* _What this task involves_:
Select all lines in the records that include "const".

* _The data_:

================

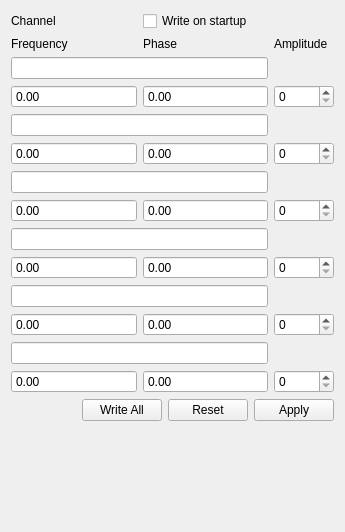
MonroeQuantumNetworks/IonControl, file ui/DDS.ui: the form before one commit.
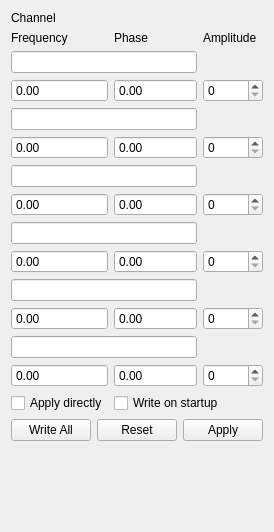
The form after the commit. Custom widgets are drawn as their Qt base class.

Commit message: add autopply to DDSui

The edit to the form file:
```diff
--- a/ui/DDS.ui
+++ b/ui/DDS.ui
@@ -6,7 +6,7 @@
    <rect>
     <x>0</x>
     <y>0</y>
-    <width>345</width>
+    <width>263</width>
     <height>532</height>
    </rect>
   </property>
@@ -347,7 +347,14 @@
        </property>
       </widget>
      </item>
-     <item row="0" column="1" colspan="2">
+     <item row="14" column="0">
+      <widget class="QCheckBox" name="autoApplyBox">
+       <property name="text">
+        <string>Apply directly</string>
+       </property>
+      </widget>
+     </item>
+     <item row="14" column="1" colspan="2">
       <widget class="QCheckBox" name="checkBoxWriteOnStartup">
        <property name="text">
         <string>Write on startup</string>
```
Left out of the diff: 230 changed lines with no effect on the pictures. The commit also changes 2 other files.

================

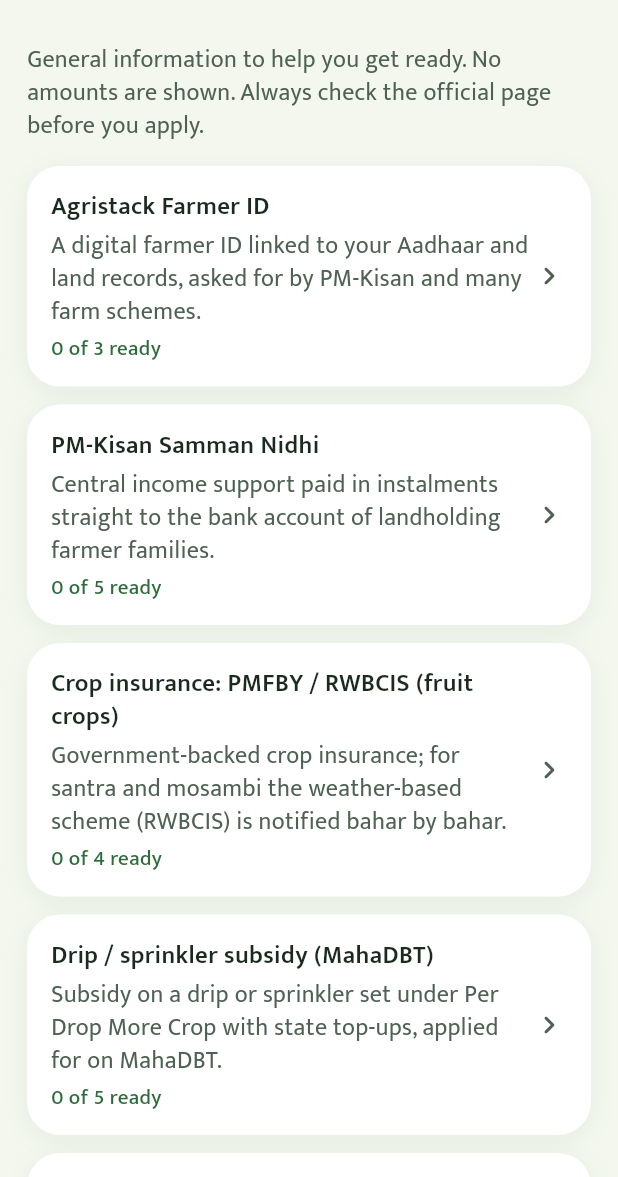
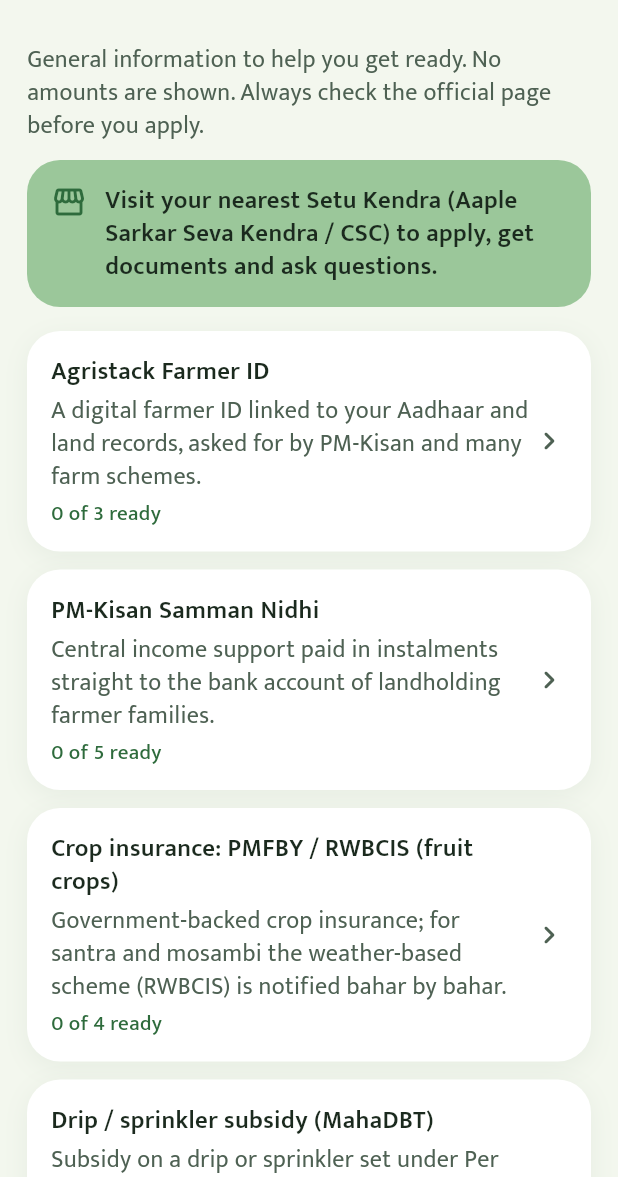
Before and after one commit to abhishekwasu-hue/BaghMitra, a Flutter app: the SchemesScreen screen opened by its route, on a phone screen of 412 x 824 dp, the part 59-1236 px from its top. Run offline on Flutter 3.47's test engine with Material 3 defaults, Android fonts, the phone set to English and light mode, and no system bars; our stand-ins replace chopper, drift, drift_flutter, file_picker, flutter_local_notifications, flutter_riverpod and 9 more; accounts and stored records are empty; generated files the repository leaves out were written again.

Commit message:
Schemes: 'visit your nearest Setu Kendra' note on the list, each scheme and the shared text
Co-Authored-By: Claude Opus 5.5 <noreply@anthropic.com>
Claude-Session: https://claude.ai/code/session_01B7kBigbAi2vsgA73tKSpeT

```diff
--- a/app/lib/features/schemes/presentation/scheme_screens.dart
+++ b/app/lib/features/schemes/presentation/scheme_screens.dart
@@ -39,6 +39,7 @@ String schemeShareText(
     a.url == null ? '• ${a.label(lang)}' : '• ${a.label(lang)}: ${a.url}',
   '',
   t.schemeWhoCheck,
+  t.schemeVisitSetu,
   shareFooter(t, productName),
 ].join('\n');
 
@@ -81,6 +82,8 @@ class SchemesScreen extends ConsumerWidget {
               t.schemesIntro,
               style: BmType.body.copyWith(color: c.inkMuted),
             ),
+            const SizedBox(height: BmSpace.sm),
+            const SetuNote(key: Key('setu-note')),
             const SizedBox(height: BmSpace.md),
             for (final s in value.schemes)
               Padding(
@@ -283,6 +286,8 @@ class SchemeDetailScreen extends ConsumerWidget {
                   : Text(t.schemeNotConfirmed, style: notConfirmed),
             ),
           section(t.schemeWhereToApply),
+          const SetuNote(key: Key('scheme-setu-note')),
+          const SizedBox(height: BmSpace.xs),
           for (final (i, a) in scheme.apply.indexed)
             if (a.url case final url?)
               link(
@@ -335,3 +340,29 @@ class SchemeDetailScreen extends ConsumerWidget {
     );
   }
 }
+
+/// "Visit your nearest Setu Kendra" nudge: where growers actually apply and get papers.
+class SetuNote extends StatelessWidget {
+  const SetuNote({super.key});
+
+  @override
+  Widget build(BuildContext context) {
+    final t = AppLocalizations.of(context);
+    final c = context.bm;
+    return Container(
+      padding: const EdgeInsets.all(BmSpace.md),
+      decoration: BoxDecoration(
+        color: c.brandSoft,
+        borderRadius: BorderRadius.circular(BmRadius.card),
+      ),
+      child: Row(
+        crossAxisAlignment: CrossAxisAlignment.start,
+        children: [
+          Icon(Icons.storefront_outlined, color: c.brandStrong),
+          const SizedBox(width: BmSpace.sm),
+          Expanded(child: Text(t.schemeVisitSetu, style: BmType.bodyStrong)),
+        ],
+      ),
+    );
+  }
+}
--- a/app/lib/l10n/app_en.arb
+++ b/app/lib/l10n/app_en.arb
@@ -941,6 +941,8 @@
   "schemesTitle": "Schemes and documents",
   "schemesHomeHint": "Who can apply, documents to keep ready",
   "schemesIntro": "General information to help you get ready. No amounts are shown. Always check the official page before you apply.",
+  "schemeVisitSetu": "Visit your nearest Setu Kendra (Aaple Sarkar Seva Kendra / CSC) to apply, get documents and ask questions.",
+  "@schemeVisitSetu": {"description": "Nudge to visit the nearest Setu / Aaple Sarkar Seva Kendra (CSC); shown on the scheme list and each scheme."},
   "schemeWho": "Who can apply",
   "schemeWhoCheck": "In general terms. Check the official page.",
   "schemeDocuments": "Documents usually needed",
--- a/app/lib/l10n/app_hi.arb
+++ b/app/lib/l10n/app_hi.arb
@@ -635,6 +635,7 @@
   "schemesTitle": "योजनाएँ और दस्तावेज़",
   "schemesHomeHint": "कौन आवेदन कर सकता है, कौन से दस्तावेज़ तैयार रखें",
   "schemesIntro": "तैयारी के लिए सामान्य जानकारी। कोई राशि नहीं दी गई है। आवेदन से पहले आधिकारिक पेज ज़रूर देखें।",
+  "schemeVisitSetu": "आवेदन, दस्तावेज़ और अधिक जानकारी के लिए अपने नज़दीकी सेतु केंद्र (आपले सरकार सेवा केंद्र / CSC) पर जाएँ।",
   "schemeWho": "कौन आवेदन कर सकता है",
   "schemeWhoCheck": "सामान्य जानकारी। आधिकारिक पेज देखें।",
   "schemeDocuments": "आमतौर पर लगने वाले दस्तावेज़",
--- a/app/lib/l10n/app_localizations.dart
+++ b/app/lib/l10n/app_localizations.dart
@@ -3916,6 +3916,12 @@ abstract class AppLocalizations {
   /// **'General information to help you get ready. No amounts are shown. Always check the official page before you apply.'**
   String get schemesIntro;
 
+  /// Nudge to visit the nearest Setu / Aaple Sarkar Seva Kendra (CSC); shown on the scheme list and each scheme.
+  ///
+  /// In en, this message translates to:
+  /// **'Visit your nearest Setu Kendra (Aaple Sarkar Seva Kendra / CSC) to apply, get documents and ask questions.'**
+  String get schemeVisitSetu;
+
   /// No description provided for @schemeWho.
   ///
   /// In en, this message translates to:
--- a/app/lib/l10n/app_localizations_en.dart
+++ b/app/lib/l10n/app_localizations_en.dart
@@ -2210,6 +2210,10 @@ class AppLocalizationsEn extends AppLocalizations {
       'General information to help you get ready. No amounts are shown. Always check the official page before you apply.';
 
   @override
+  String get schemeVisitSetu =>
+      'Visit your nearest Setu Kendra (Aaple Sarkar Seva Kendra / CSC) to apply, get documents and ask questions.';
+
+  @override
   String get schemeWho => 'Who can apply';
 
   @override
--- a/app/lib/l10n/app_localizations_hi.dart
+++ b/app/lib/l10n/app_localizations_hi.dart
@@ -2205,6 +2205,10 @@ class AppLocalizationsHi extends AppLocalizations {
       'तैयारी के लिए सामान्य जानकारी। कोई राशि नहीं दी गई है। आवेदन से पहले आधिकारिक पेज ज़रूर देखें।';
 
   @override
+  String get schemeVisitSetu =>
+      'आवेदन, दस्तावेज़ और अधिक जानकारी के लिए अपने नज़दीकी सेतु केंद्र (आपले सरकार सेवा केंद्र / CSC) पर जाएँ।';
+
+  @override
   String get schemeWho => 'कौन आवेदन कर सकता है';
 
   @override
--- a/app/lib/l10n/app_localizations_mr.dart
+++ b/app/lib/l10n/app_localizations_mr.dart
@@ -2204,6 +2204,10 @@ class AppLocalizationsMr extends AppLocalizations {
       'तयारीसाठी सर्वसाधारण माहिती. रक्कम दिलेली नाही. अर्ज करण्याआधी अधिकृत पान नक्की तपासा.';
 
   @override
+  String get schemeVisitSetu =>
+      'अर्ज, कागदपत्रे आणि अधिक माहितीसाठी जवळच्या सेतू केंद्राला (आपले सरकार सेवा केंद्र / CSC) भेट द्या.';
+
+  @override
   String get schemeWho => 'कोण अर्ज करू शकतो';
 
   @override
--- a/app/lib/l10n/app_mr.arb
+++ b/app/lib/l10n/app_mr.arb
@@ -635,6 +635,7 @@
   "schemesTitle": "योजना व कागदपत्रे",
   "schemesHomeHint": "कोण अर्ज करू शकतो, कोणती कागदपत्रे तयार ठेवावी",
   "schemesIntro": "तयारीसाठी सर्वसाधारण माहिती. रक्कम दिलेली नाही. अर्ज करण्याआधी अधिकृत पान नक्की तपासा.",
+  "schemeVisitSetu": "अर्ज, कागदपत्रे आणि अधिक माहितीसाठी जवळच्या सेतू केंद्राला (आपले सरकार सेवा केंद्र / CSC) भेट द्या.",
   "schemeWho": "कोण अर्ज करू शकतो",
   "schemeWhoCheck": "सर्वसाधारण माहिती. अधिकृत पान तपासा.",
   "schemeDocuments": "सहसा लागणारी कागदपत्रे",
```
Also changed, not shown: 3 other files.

================

* _The answer_:
+            const SizedBox(height: BmSpace.sm),
+            const SetuNote(key: Key('setu-note')),
             const SizedBox(height: BmSpace.md),
+          const SetuNote(key: Key('scheme-setu-note')),
+          const SizedBox(height: BmSpace.xs),
+  const SetuNote({super.key});
+      padding: const EdgeInsets.all(BmSpace.md),
+          const SizedBox(width: BmSpace.sm),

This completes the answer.